- EXERCISE PROMPT
Copy, from the material below, every line in which the word "Dockerfile" can be found.

- EXTRACTED ENTRIES
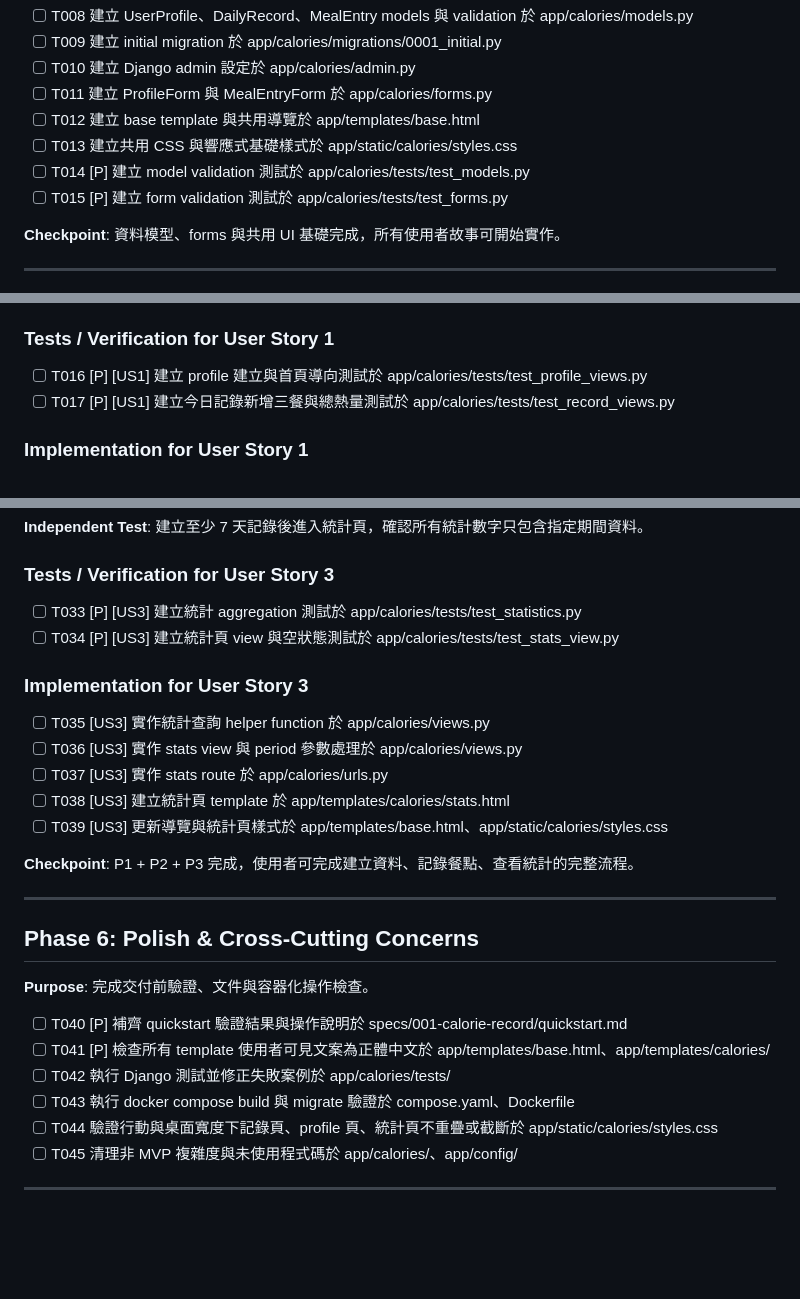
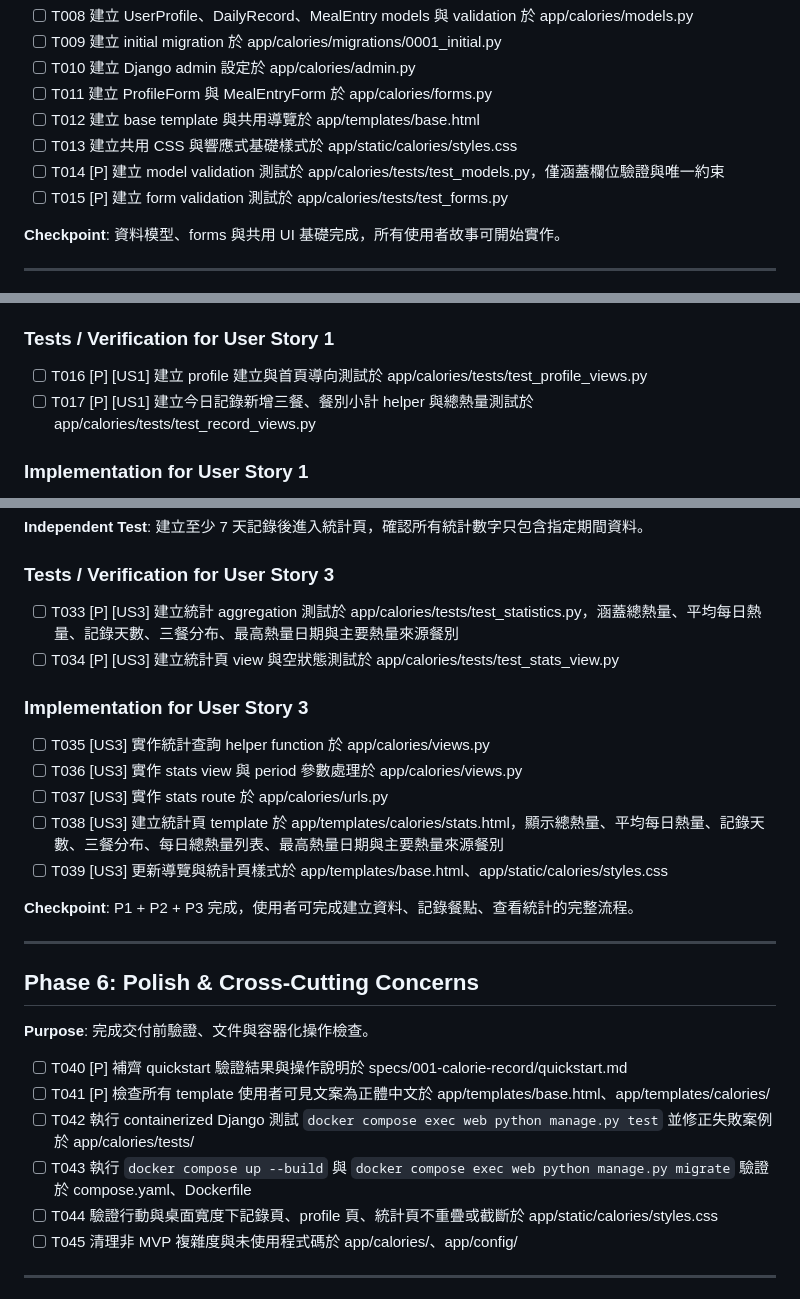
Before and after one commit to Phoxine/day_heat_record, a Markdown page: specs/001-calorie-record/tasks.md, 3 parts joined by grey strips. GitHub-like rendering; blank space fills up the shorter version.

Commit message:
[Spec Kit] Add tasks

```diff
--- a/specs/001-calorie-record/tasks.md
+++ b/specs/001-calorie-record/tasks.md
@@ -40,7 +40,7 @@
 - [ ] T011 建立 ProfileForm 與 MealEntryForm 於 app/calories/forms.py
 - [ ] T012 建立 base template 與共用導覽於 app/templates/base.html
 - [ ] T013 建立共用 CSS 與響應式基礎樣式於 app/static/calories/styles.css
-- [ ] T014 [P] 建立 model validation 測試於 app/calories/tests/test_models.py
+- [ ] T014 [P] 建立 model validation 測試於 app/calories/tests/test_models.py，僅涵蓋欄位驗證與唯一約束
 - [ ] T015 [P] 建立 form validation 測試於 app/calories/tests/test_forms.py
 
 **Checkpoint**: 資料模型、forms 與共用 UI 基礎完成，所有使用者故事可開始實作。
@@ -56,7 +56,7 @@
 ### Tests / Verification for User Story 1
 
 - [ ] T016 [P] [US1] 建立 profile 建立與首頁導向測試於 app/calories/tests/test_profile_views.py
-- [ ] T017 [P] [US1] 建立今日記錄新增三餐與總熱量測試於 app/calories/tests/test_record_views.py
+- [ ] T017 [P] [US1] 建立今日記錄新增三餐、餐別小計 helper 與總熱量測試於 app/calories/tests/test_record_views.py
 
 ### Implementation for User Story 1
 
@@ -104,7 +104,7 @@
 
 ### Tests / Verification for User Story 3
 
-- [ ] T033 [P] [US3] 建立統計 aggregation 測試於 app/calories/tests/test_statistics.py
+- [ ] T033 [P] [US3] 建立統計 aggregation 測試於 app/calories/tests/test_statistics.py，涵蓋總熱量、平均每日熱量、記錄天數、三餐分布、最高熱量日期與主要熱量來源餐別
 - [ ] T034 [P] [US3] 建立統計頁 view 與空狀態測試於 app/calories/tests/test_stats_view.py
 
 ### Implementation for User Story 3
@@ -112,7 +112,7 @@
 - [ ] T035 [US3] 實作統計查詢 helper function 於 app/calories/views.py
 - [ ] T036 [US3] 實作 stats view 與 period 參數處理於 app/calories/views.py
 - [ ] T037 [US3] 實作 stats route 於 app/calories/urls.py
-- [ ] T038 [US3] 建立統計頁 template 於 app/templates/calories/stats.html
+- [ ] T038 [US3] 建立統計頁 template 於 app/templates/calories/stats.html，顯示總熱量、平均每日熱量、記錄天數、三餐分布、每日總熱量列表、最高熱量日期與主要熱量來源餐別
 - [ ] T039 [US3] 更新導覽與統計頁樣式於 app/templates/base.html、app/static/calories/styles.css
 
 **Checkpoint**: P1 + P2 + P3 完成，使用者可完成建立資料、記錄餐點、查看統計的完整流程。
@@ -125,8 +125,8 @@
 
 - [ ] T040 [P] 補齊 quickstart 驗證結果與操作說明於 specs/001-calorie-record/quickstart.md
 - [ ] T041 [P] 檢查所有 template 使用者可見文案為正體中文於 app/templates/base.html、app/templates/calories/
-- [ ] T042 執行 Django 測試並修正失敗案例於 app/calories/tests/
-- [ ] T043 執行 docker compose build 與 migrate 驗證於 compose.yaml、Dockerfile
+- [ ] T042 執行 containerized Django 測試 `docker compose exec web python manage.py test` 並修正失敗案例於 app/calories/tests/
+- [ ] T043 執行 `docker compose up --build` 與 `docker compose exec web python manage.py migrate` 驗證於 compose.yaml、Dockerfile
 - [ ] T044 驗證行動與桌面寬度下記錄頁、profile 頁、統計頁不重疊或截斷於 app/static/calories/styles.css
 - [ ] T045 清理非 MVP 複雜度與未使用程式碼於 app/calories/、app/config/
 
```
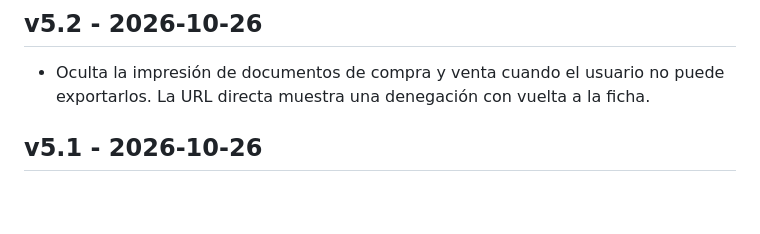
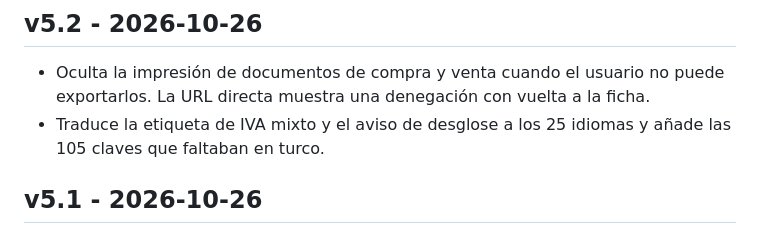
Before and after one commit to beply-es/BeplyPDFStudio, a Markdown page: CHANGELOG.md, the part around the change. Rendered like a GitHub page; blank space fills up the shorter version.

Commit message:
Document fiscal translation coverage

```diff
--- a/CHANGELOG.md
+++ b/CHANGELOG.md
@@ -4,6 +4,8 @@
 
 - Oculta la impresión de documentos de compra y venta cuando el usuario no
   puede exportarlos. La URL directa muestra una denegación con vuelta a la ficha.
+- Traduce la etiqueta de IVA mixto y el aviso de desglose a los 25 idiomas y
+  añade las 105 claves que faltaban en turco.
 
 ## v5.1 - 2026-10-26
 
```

- REPLY
-- [ ] T043 執行 docker compose build 與 migrate 驗證於 compose.yaml、Dockerfile
+- [ ] T043 執行 `docker compose up --build` 與 `docker compose exec web python manage.py migrate` 驗證於 compose.yaml、Dockerfile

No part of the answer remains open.